This post is part of our series of Research Roundups — a list of recently published studies on humanism in healthcare. If you would like to be notified each time a Research Roundup is published, send an email to email@example.com with the subject line “Subscribe RR.”
Publications from Gold Foundation-Affiliated Authors
Using virtual patients to teach empathy: A randomized controlled study to enhance medical students’ empathic communication
Foster A, Chaudhary N, Kim T, Waller JL, et al. Simul Healthc. 2016 Feb 2.
This study was funded by the Arnold P. Gold Foundation.
70 medical students were randomly assigned to 3 separate study groups where they interacted with one type of virtual patient. Then all students interviewed a standardized patient during which there were opportunities to express empathy. Students who interacted with the empathy-feedback virtual patient showed higher empathy in the standardized patient interview than did the students in the other two study groups.
The impact of resident training on communication with families in the ICU: Resident and family outcomes
Sullivan AM, Rock LK, Gadmer NM, Norwich DE, Schwartzstein RM. Ann Am Thorac Soc. 2016 Mar 18
Dr. Rock is a Mapping the Landscape, Journeying Together grant recipient

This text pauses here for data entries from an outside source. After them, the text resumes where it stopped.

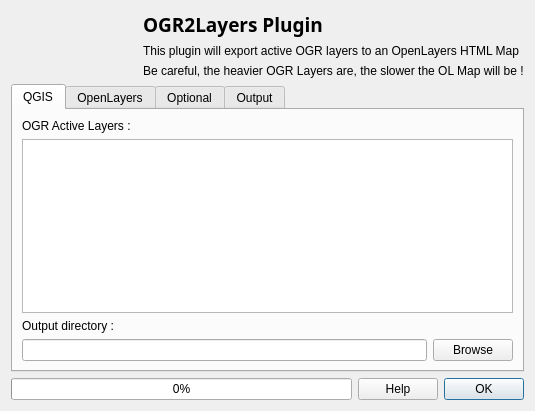
Before: the Qt Designer form ui_OGR2Layers.ui in lucadelu/OGR2Layers, drawn with Qt 5.
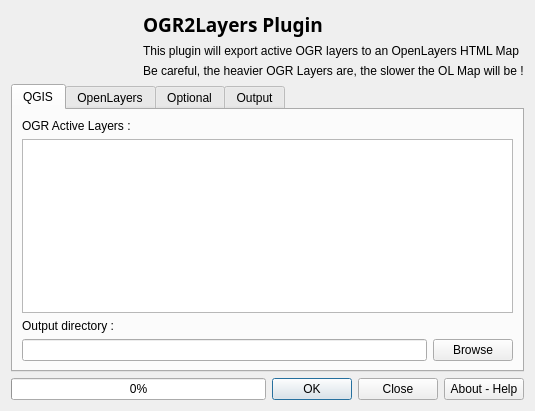
After: the same form once the commit is applied. Icons and pictures are not drawn.

Patch:
```diff
--- a/ui_OGR2Layers.ui
+++ b/ui_OGR2Layers.ui
@@ -542,13 +542,6 @@
        </property>
       </widget>
      </item>
-     <item>
-      <widget class="QPushButton" name="helpButton">
-       <property name="text">
-        <string>Help</string>
-       </property>
-      </widget>
-     </item>
      <item>
       <widget class="QDialogButtonBox" name="buttonBox">
        <property name="sizePolicy">
@@ -558,7 +551,14 @@
         </sizepolicy>
        </property>
        <property name="standardButtons">
-        <set>QDialogButtonBox::Ok</set>
+        <set>QDialogButtonBox::Close|QDialogButtonBox::Ok</set>
+       </property>
+      </widget>
+     </item>
+     <item>
+      <widget class="QPushButton" name="helpButton">
+       <property name="text">
+        <string>About - Help</string>
        </property>
       </widget>
      </item>
```
Left out of the diff: 19 changed lines with no effect on the pictures.
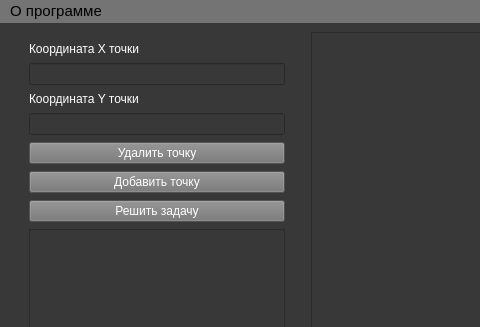
NikolayL2sch/cg_bmstu, file lab_01_31/template.ui: the form before one commit; both pictures show x 0 to 480 and y 0 to 327 of the 800 by 480 pixel window.
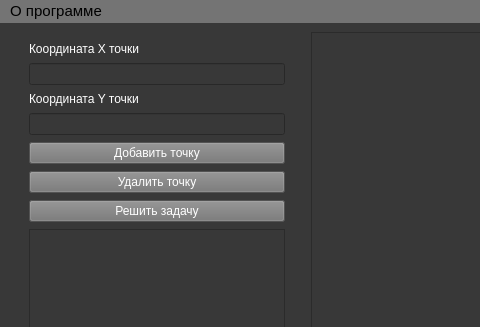
The form after the commit.

Commit message: Triangle checks added

The edit to the form file:
```diff
--- a/lab_01_31/template.ui
+++ b/lab_01_31/template.ui
@@ -122,6 +122,27 @@
         </property>
        </widget>
       </item>
+      <item>
+       <widget class="QPushButton" name="add_point_button">
+        <property name="sizePolicy">
+         <sizepolicy hsizetype="Minimum" vsizetype="Minimum">
+          <horstretch>0</horstretch>
+          <verstretch>0</verstretch>
+         </sizepolicy>
+        </property>
+        <property name="autoFillBackground">
+         <bool>false</bool>
+        </property>
+        <property name="styleSheet">
+         <string notr="true">color: rgb(255, 255, 255);
+font: 10pt &quot;Segoe UI&quot;;
+background-color: rgb(116, 116, 116);</string>
+        </property>
+        <property name="text">
+         <string>Добавить точку</string>
+        </property>
+       </widget>
+      </item>
       <item>
        <widget class="QPushButton" name="del_point_button">
         <property name="sizePolicy">
@@ -149,27 +170,6 @@
         </property>
        </widget>
       </item>
-      <item>
-       <widget class="QPushButton" name="add_point_button">
-        <property name="sizePolicy">
-         <sizepolicy hsizetype="Minimum" vsizetype="Minimum">
-          <horstretch>0</horstretch>
-          <verstretch>0</verstretch>
-         </sizepolicy>
-        </property>
-        <property name="autoFillBackground">
-         <bool>false</bool>
-        </property>
-        <property name="styleSheet">
-         <string notr="true">color: rgb(255, 255, 255);
-font: 10pt &quot;Segoe UI&quot;;
-background-color: rgb(116, 116, 116);</string>
-        </property>
-        <property name="text">
-         <string>Добавить точку</string>
-        </property>
-       </widget>
-      </item>
       <item>
        <widget class="QPushButton" name="solve_task_button">
         <property name="sizePolicy">
```
The commit also changes 1 other file.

Residents in an ICU rotation were required to attend a weekly communication training program. The program included interactive discussion and role play with immediate feedback from simulated family members. After real-life family members interacted with a resident they were asked to complete a survey. Family members were more likely to describe residents as having “fully met” their informational and emotional needs when the resident had completed 2-3 course sessions compared with residents who had taken one session or no sessions.
Burnout and alcohol abuse/dependence among U.S.medical students
Jackson ER, Shanafelt TD, Hasan O, Satele DV, Dyrbye LN. Acad Med. 2016 Mar 1
Dr. Shanafelt is a Mapping the Landscape, Journeying Together grant recipient
In 2012, the authors completed a national survey of 4,400+ medical students. 32% met diagnostic criteria for alcohol abuse/dependence. Students who were burned out, depressed, or reported low mental or emotional quality of life were more likely to have alcohol abuse/dependence.
Building resilience for palliative care clinicians: An approach to burnout prevention based on individual skills and workplace factors
Back AL, Steinhauser KE, Kamal AH, Jackson VA. J Pain Symptom Manage. 2016 Feb 24
All authors are Mapping the Landscape, Journeying Together grant recipients
Researchers sought to design an acceptable, scalable, and testable intervention tailored to the needs of palliative care clinicians. In this article, they describe their paradigm for approaching clinician resilience, their conceptual model, and their curriculum for a workplace resilience intervention for hospital-based palliative care teams. The intervention will focus on individual skill building, and will be evaluated with measures of resilience, coping, and affect.
Communication skills training for physicians improves patient satisfaction
Boissy A, Windover AK, Bokar D, Karafa M, Neuendorf K, Frankel RM, Merlino J, Rothberg MB. J Gen Intern Med. 2016 Feb 26.
Dr. Boissy is a Gold Humanism Scholar and Dr. Frankel is an advisory to the Gold Foundation Research Institute
This observational study of over 3,400 physicians examined the impact of experiential relationship-centered physician communication skills training on patient satisfaction and physician experience. The training was found to improve patient satisfaction scores, improve physician empathy and self-efficacy, and reduce physician burnout.
Prevalence of depression amongst medical students: A meta-analysis
Puthran R, Zhang MW, Tam WW, Ho RC. Med Educ. 2016 Apr;50(4):456-68.
Researchers conducted a systematic review of studies examining prevalence of depression among medical students. Analyses of 77 included studies demonstrated a global prevalence of depression amongst medical students of 28.0% (95% confidence interval [CI] 24.2-32.1%) but treatment rates were relatively low.
The effects of hospital-level factors on patients’ ratings of physician communication
Al-Amin M, Makarem SC. J Healthc Manag. 2016 Jan-Feb;61(1):28-41.
Researchers examined data from HCAHPS and the American Hospital Association from over 2,700 hospitals. Three organizational factors had statistically significant negative associations with physician communication: for-profit ownership; hospital size; and hospitalists providing care in the hospital. Positive associations with patients’ ratings of physician communication were the number of full-time-equivalent physicians and dentists per 10,000 inpatient days; physician or public ownership of the hospital; and Medicare share of inpatient days.
This post was written by Brandy King, Head of Information Services at The Arnold P. Gold Foundation Research Institute